▶ [DATASET EXCERPTS]
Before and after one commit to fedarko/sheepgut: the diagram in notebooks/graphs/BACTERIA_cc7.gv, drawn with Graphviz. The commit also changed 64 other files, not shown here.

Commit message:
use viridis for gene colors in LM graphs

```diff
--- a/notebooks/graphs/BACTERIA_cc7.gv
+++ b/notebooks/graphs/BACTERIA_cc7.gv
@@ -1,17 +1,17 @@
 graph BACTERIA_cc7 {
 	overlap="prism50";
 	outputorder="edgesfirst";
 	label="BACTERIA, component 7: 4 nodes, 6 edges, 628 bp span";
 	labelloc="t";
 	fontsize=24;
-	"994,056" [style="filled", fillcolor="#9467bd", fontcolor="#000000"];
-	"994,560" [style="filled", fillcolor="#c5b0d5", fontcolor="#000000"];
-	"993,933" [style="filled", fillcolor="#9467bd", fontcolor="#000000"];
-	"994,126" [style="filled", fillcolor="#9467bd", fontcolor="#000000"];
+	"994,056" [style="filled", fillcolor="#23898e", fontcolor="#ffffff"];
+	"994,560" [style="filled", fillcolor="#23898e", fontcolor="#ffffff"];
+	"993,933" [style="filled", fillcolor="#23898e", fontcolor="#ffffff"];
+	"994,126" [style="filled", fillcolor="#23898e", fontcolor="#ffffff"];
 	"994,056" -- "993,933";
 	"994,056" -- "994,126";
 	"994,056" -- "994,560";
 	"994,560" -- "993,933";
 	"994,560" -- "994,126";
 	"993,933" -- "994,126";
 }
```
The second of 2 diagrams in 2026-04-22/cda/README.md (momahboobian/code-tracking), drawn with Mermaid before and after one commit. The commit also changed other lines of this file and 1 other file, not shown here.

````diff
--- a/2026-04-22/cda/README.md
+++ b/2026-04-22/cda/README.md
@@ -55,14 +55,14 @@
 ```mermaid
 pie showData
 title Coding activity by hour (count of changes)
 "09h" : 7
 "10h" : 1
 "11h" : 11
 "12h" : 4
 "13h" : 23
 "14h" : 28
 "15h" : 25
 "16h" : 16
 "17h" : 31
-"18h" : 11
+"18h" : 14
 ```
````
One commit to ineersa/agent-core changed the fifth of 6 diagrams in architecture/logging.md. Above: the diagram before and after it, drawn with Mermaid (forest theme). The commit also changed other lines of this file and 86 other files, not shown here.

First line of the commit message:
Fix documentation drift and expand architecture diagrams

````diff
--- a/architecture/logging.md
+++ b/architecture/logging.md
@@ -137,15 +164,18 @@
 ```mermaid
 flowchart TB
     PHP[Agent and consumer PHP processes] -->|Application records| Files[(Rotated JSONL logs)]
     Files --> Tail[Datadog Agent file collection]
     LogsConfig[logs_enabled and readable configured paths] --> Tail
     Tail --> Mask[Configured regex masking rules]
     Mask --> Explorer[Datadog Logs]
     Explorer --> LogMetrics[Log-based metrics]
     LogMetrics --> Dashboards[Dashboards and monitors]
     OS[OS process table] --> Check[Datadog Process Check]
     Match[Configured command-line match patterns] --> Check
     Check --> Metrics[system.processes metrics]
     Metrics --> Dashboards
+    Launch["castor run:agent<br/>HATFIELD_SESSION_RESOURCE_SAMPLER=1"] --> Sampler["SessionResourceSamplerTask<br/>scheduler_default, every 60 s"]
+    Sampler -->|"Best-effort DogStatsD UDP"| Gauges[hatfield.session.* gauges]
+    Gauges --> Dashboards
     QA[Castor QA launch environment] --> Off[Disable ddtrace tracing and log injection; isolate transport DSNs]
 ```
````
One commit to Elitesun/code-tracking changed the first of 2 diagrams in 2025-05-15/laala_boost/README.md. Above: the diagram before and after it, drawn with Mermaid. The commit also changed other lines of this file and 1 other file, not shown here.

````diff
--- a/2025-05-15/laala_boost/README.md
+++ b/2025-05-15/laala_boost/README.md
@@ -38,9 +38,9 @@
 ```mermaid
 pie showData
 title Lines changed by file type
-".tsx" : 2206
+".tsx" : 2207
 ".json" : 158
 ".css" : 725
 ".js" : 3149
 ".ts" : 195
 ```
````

▶ [TASK] Every line above should be output exactly as it stands.

▶ [RESULT OF THIS EXERCISE]
Before and after one commit to fedarko/sheepgut: the diagram in notebooks/graphs/BACTERIA_cc7.gv, drawn with Graphviz. The commit also changed 64 other files, not shown here.

Commit message:
use viridis for gene colors in LM graphs

```diff
--- a/notebooks/graphs/BACTERIA_cc7.gv
+++ b/notebooks/graphs/BACTERIA_cc7.gv
@@ -1,17 +1,17 @@
 graph BACTERIA_cc7 {
 	overlap="prism50";
 	outputorder="edgesfirst";
 	label="BACTERIA, component 7: 4 nodes, 6 edges, 628 bp span";
 	labelloc="t";
 	fontsize=24;
-	"994,056" [style="filled", fillcolor="#9467bd", fontcolor="#000000"];
-	"994,560" [style="filled", fillcolor="#c5b0d5", fontcolor="#000000"];
-	"993,933" [style="filled", fillcolor="#9467bd", fontcolor="#000000"];
-	"994,126" [style="filled", fillcolor="#9467bd", fontcolor="#000000"];
+	"994,056" [style="filled", fillcolor="#23898e", fontcolor="#ffffff"];
+	"994,560" [style="filled", fillcolor="#23898e", fontcolor="#ffffff"];
+	"993,933" [style="filled", fillcolor="#23898e", fontcolor="#ffffff"];
+	"994,126" [style="filled", fillcolor="#23898e", fontcolor="#ffffff"];
 	"994,056" -- "993,933";
 	"994,056" -- "994,126";
 	"994,056" -- "994,560";
 	"994,560" -- "993,933";
 	"994,560" -- "994,126";
 	"993,933" -- "994,126";
 }
```
The second of 2 diagrams in 2026-04-22/cda/README.md (momahboobian/code-tracking), drawn with Mermaid before and after one commit. The commit also changed other lines of this file and 1 other file, not shown here.

````diff
--- a/2026-04-22/cda/README.md
+++ b/2026-04-22/cda/README.md
@@ -55,14 +55,14 @@
 ```mermaid
 pie showData
 title Coding activity by hour (count of changes)
 "09h" : 7
 "10h" : 1
 "11h" : 11
 "12h" : 4
 "13h" : 23
 "14h" : 28
 "15h" : 25
 "16h" : 16
 "17h" : 31
-"18h" : 11
+"18h" : 14
 ```
````
One commit to ineersa/agent-core changed the fifth of 6 diagrams in architecture/logging.md. Above: the diagram before and after it, drawn with Mermaid (forest theme). The commit also changed other lines of this file and 86 other files, not shown here.

First line of the commit message:
Fix documentation drift and expand architecture diagrams

````diff
--- a/architecture/logging.md
+++ b/architecture/logging.md
@@ -137,15 +164,18 @@
 ```mermaid
 flowchart TB
     PHP[Agent and consumer PHP processes] -->|Application records| Files[(Rotated JSONL logs)]
     Files --> Tail[Datadog Agent file collection]
     LogsConfig[logs_enabled and readable configured paths] --> Tail
     Tail --> Mask[Configured regex masking rules]
     Mask --> Explorer[Datadog Logs]
     Explorer --> LogMetrics[Log-based metrics]
     LogMetrics --> Dashboards[Dashboards and monitors]
     OS[OS process table] --> Check[Datadog Process Check]
     Match[Configured command-line match patterns] --> Check
     Check --> Metrics[system.processes metrics]
     Metrics --> Dashboards
+    Launch["castor run:agent<br/>HATFIELD_SESSION_RESOURCE_SAMPLER=1"] --> Sampler["SessionResourceSamplerTask<br/>scheduler_default, every 60 s"]
+    Sampler -->|"Best-effort DogStatsD UDP"| Gauges[hatfield.session.* gauges]
+    Gauges --> Dashboards
     QA[Castor QA launch environment] --> Off[Disable ddtrace tracing and log injection; isolate transport DSNs]
 ```
````
One commit to Elitesun/code-tracking changed the first of 2 diagrams in 2025-05-15/laala_boost/README.md. Above: the diagram before and after it, drawn with Mermaid. The commit also changed other lines of this file and 1 other file, not shown here.

````diff
--- a/2025-05-15/laala_boost/README.md
+++ b/2025-05-15/laala_boost/README.md
@@ -38,9 +38,9 @@
 ```mermaid
 pie showData
 title Lines changed by file type
-".tsx" : 2206
+".tsx" : 2207
 ".json" : 158
 ".css" : 725
 ".js" : 3149
 ".ts" : 195
 ```
````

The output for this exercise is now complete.